The facade which was rebuilt after the war was originally rasterized right up to the roof with steel supports. The visible framework was accompanied by one of Hoetger's monumental carved wooden features above the entrance representing the Tree of Life (Lebensbaum). It formed an archaized image of the Wheel of the Year, a cross and the solar disc, symbolically representing the origin of life from the start of the year, in other words the beginnings of humanity. Hanging on the cross was the strange figure of the "Altlantis saviour", combining the image of the crucified Christ with the pagan Odin.[3] The Lebensbaum, which was violently criticized by the Nazis, was destroyed by fire during the war. In 1954, the feature was temporarily replaced by Max Säume and Günther Hafemann with a facade displaying an abstract representation of celestial bodies but this was subsequently hidden by a closed, concentrically ornamented brick wall completed by Ewald Mataré in 1965.[1]

Interior[edit]

Inside the house today there is designer lighting that shows off the choice of bold colours and the flowing lines of the interior design.[4] The building has a winding futuristic staircase made from glass and concrete[5] which leads up to the Himmelssaal on the first floor with a ceiling decorated with white and blue glass blocks.[4][6] The three floors originally started out with a reading room on the first floor, the Himmelssaal ballroom on the second and a museum at the top.[2]
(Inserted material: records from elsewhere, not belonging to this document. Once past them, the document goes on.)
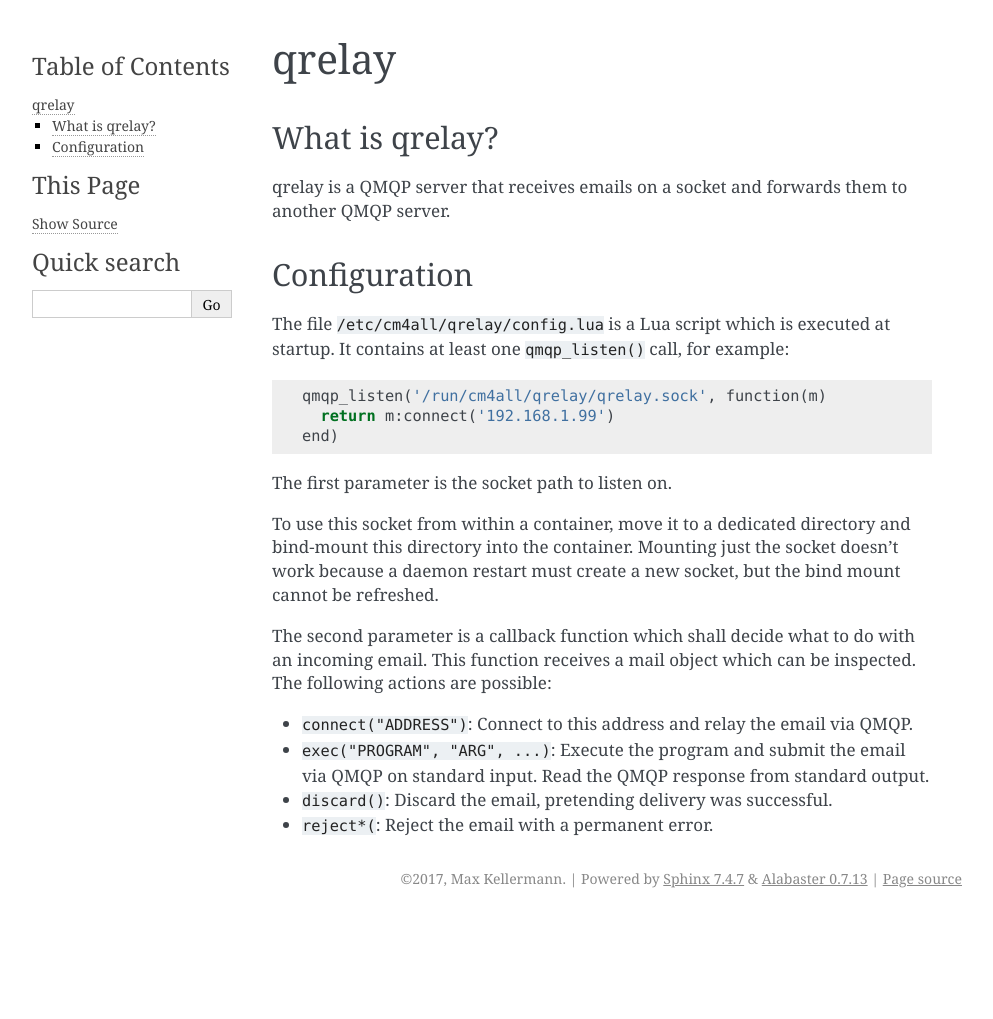
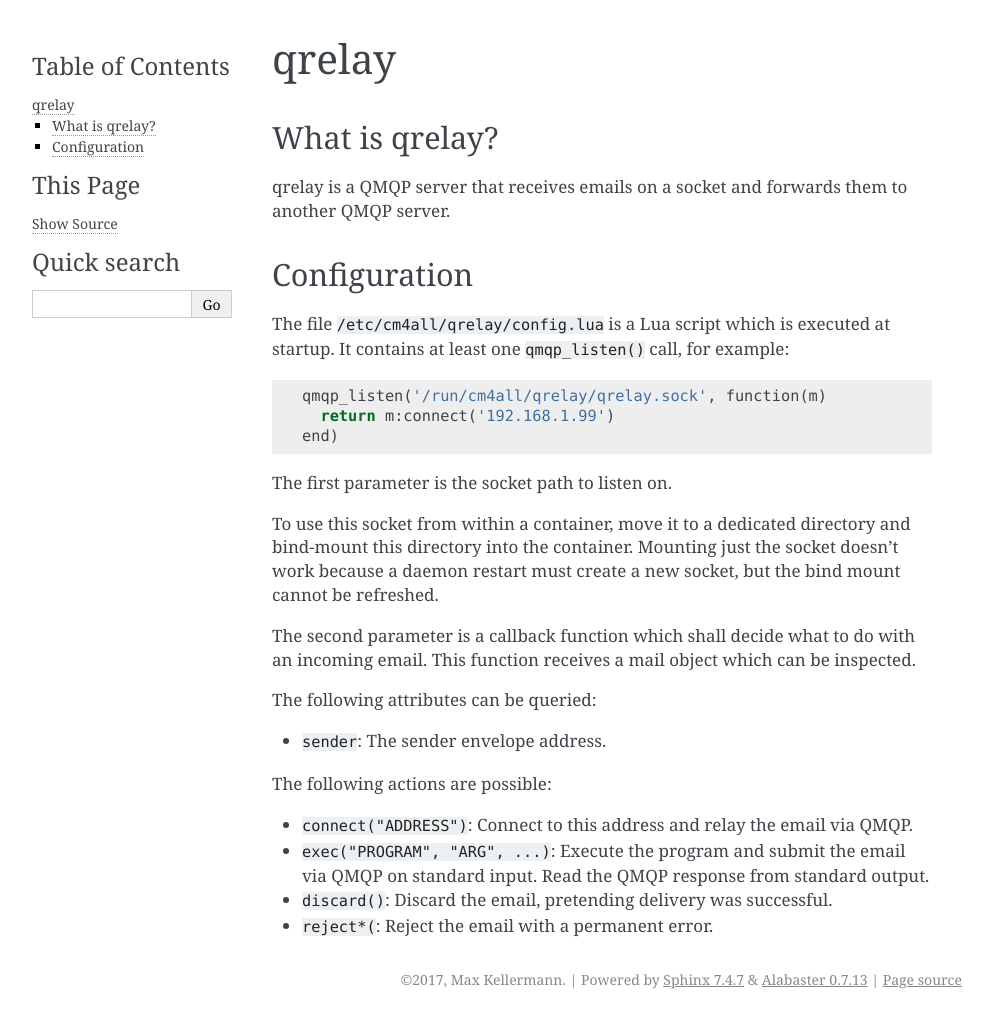
Before and after one commit to CM4all/qrelay, a Sphinx documentation site: the page built from doc/index.rst, in a window 1280 px wide. Shown: the whole page, without its empty margins (148-1141 px from the left). Built offline with Sphinx 7.4.7, drawn with Linux system fonts in a browser that asks for light colours; before the commit the page ends 918 px from its top, so only the background shows below that.

Commit message:
LMail: add "sender" attribute

```diff
--- a/doc/index.rst
+++ b/doc/index.rst
@@ -28,7 +28,13 @@
 
 The second parameter is a callback function which shall decide what to
 do with an incoming email.  This function receives a mail object which
-can be inspected.  The following actions are possible:
+can be inspected.
+
+The following attributes can be queried:
+
+* :samp:`sender`: The sender envelope address.
+
+The following actions are possible:
 
 * :samp:`connect("ADDRESS")`: Connect to this address and relay the
   email via QMQP.
```
Also changed, not shown: 1 other file.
Hotel[edit]

In 1988, the Atlantis House complex was sold to the Swedish hotel firm Scandic which combined it with an adjacent recently completed hotel building. The interior was completely renovated but the old staircase and the Himmelssaal with its mosaic ceiling of blue and white glass were maintained as interesting examples of German architecture in the interwar period. Today the building belongs to Radisson as the Radisson Blu Hotel, Bremen.[3] The Himmelssaal (sky room) is open to the public.[7]

See also[edit]

References[edit]

  1. ^ a b "Haus Atlantis" (in German). Bremen: Landesamt für Denkmalschutz. Retrieved 28 January 2014. 
  2. ^ a b c Toepfer, Karl (1997). Dance Architecture – Empire of Ecstasy. California Digital Library. p. 370. 
  3. ^ a b c "Haus Atlantis" (in German). Böttcherstraße GmbH. Retrieved 28 January 2014. 
  4. ^ a b Gössel et al, Peter (2001). Architecture in the twentieth century (1. Aufl. ed.). Köln [etc.]: Taschen. p. 206. ISBN 3822811629. 
  5. ^ Atlantis House, Michelin Guide, retrieved 28 January 2014
  6. ^ "Haus Atlantis" (in German). Radio Bremen. Retrieved 29 January 2014. 
  7. ^ "Himmelssaal at the Bremen Radisson Blu Hotel". Bremen-tourism.de. Retrieved 29 January 2014. 

External links[edit]

Coordinates: 53°04′29″N 8°48′20″E / 53.07472°N 8.80556°E / 53.07472; 8.80556